The majority of countries that are busy in 5G rollout have stuck with the sub-6GHz standard due to easier deployment and higher reliability compared to mmWave networks due to its longer range. However, mmWave 5G continues to dominate in sheer speed, and Apple likely wants more adoption of the standard in various regions. This is why, according to a new report, around 60 percent of iPhone 13 shipments will include mmWave 5G antennas.
Apple Has Reportedly Enlisted Five Suppliers for mmWave 5G Antenna Substrates for the New iPhone 13 Series
According to DigiTimes, Apple has enlisted AT&S as a new supplier for BT-based antenna-in-package substrates for the new iPhone 13 series, with the total tally of suppliers now standing at five.
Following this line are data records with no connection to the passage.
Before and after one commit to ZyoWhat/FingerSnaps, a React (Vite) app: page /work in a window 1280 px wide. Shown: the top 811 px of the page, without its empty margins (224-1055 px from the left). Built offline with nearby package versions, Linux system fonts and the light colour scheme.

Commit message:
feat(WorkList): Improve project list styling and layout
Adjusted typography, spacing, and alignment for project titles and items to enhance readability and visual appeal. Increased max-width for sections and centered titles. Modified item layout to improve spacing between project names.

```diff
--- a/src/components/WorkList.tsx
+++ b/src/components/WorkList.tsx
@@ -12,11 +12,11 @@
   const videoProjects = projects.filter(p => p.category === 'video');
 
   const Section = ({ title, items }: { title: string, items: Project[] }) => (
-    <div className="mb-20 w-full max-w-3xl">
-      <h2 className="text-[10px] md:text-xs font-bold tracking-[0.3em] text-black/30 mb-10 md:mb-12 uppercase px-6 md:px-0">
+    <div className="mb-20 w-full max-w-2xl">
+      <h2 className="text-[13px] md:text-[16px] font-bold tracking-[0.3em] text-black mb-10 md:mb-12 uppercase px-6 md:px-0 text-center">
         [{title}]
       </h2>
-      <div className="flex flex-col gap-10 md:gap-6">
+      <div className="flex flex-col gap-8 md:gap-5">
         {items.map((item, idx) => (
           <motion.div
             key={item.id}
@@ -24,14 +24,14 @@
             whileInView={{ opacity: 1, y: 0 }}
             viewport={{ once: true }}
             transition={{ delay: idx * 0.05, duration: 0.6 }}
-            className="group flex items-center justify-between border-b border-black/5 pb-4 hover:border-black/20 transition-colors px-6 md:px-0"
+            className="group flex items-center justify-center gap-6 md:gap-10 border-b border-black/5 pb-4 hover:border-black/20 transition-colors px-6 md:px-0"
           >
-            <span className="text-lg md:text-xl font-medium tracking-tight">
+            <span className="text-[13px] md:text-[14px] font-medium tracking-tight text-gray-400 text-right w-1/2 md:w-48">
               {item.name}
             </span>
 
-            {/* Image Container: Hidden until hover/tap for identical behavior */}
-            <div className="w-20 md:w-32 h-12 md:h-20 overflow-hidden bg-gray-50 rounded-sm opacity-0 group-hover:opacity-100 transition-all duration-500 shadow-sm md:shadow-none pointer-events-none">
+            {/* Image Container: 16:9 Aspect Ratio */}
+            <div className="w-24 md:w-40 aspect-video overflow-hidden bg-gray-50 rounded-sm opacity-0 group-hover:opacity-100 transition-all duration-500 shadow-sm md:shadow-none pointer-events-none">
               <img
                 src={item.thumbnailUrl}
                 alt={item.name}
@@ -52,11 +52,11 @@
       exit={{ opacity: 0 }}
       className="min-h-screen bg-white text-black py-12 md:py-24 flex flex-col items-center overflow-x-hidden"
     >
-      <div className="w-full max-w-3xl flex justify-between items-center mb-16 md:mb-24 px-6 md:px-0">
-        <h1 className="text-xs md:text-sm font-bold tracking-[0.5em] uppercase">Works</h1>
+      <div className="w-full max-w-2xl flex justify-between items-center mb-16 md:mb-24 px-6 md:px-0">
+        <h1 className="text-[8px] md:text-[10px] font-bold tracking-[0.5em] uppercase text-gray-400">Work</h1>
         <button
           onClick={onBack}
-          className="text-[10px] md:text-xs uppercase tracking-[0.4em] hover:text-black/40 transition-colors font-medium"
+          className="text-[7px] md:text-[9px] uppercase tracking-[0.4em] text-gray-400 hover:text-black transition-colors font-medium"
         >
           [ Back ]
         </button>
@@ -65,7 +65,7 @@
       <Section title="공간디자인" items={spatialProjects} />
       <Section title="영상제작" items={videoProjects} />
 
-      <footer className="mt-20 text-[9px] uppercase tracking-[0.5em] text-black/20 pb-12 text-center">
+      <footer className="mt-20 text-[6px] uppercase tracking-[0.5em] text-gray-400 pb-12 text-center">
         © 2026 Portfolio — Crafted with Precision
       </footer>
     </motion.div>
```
The addition of a supplier is expected to increase Apple’s output of mmWave 5G-ready iPhone 13 models, with the report stating that estimated shipments of such models could reach 90 million for 2021.
“Apple is expected to sharply boost the ratio of 5G mmWave devices to 60% of its new iPhone lineup in 2021, with such models estimated to approach 90 million units, the sources said, adding that each mmWave iPhone will require four AiP modules, significantly driving up demand for AiP substrates.”
Apple is also said to introduce mmWave 5G antennas to more iPhone 13 models due to increasing demand in 2021. This progress was put to a temporary halt in 2020 due to the global health crises, but as the U.S. and Europe continue proceeding with 5G rollout in multiple locations, Apple will want the faster standard to be adopted in more countries.
It is likely that mmWave 5G adoption is not picking up at the same pace as Apple’s expectations due to high infrastructure costs. For instance, every few meters, there needs to be a mmWave 5G node to ensure optimum performance, otherwise, users will experience haphazard drops in downlink and uplink speeds. For the moment, South Korea, China, and the United States lead the 5G deployment charts, but in a few years, we shall see that chart grow in number.
News Source: DigiTimes